 The second type of polar cap aurora was reported by Lassen and Danielsen  and is shown in Figure 2. These multiple arcs were synthesized from all-sky camera data over many years. The more northward Bz is, the more polar cap arcs exist. But multiple arcs are seen on a given night, not just a single theta aurora [Rich et al., 1990]. Figure 3 shows an example of multiple reversals in the electric field, each one of which has a field-aligned current associated with it. In fact, since ∇ × V = Jz (upward in northern hemisphere) [Kelley, 2009], even small variations in V may have subvisual arcs.
 The reciprocal of the intrinsic impedance of the Alfvén (ηA) wave is comparable to the height-integrated Pedersen conductivity (ΣP) of the polar cap, so energy will be absorbed or reflected, depending on the season and other factors. However, when a reflected wave returns to the solar wind, again, some of the energy will be reflected back to the ionosphere. Thus, a constant source of Poynting flux exists.

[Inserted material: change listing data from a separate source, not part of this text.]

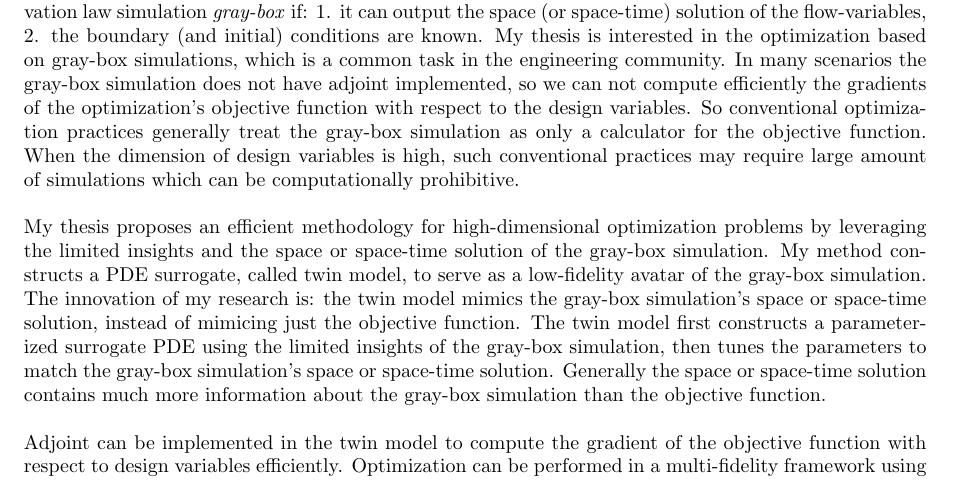
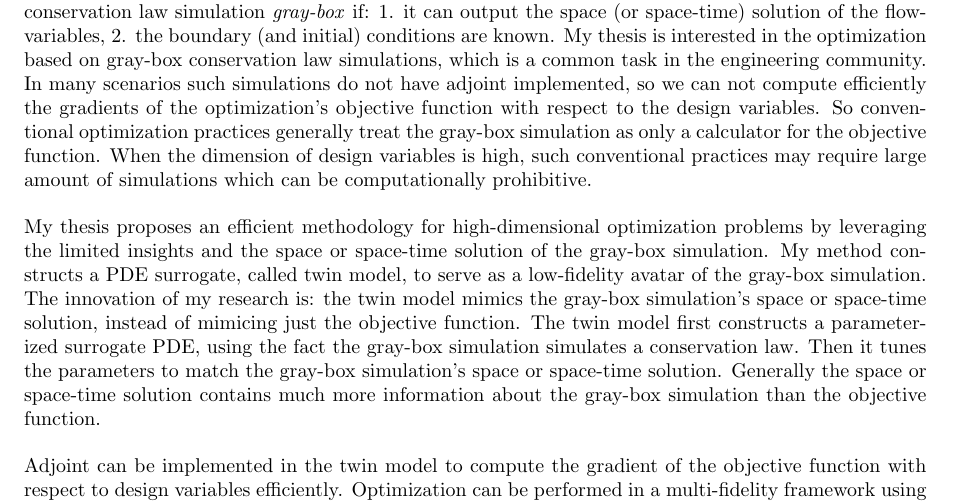
Before and after one commit to chicagohawk/thesis, a LaTeX document (proposal_defense.tex): part of page 3 of 46, cut so that both start at the same text. Compiled offline with pdfLaTeX.

Commit message:
Apr 21 (3) 2015

```diff
--- a/proposal_defense.tex
+++ b/proposal_defense.tex
@@ -28,9 +28,9 @@ present in many engineering applications.
 We call a conservation law simulation \emph{gray-box} if: 1. it can output the space
 (or space-time) solution of the flow-variables, 2. the boundary (and initial) conditions
 are known.
-My thesis is interested in the optimization based on gray-box simulations,
+My thesis is interested in the optimization based on gray-box conservation law simulations,
 which is a common task in the engineering community.
-In many scenarios the gray-box simulation does not have adjoint implemented,
+In many scenarios such simulations do not have adjoint implemented,
 so we can not compute efficiently the gradients of
 the optimization's objective function with respect to the design variables.
 So conventional optimization practices generally treat the gray-box simulation
@@ -46,8 +46,8 @@ My method constructs a PDE surrogate,
 called twin model, to serve as a low-fidelity avatar of the gray-box simulation.
 The innovation of my research is: the twin model mimics the gray-box simulation's space
 or space-time solution, instead of mimicing just the objective function.
-The twin model first constructs a parameterized surrogate PDE using the limited insights of the
-gray-box simulation, then tunes the parameters to match the
+The twin model first constructs a parameterized surrogate PDE, using the
+fact the gray-box simulation simulates a conservation law. Then it tunes the parameters to match the
 gray-box simulation's space or space-time solution.
 Generally the space or space-time solution contains much more information
 about the gray-box simulation than the objective function.\\
```
Also changed, not shown: proposal_defense.pdf, 2 other files.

Using transmission line theory [Inan and Inan, 2000], the reflection coefficient is,
 Large fluctuations in the solar wind are often observed, in particular during high speed streams, as shown in Figure 3 where the fluctuations in the interplanetary electric field (IEFy) are large and the lowest frequencies penetrate to the equatorial ionosphere (panel 2) [Kelley and Dao, 2009]. In the polar cap, the fluctuations are also the order of the mean [Kelley, 2009]. The fluctuations in the winter polar cap are much larger than in the summer polar cap [Heelis and Hanson, 1980; see also Kelley, 2009, Figure 8.8b]. The high conductivity of the summer cap will reflect more solar wind energy than the winter cap. Thus, larger fluctuation electric fields are expected in winter, as observed.
 For Bz north, polar cap arcs are ubiquitous, as shown in Figure 2, and common in the winter polar cap. The tapering of the electric field from the solar wind to the ionosphere goes as (BSW/BI)1/2 [Mozer, 1970]. Using BSW = 5 nT and BI = 50,000 nT, 8 × 105 km in the solar wind becomes 80 km in the ionosphere. The vortices are even smaller than this, as shown in Figure 4, indicating vortices of 10 km in the polar cap for Bz north. We believe that 2-D turbulence theory explains vortex expansion from 10 km to the two large vortices as being due to inverse cascade, which characterizes this type of turbulence [Kraichnan, 1967].
 Earle and Kelley  pointed out that electric field data on rockets and satellites [Kelley and Kintner, 1978; Boehm et al., 1995] indicate a break in the slope of polar cap electric-field spectral density around 1 km scale with a dependence of k−5/3 at smaller k and k−3 at larger k where k denotes a wave number. These results are predicted by Kraichnan  and hence are evidence for 2-D turbulence.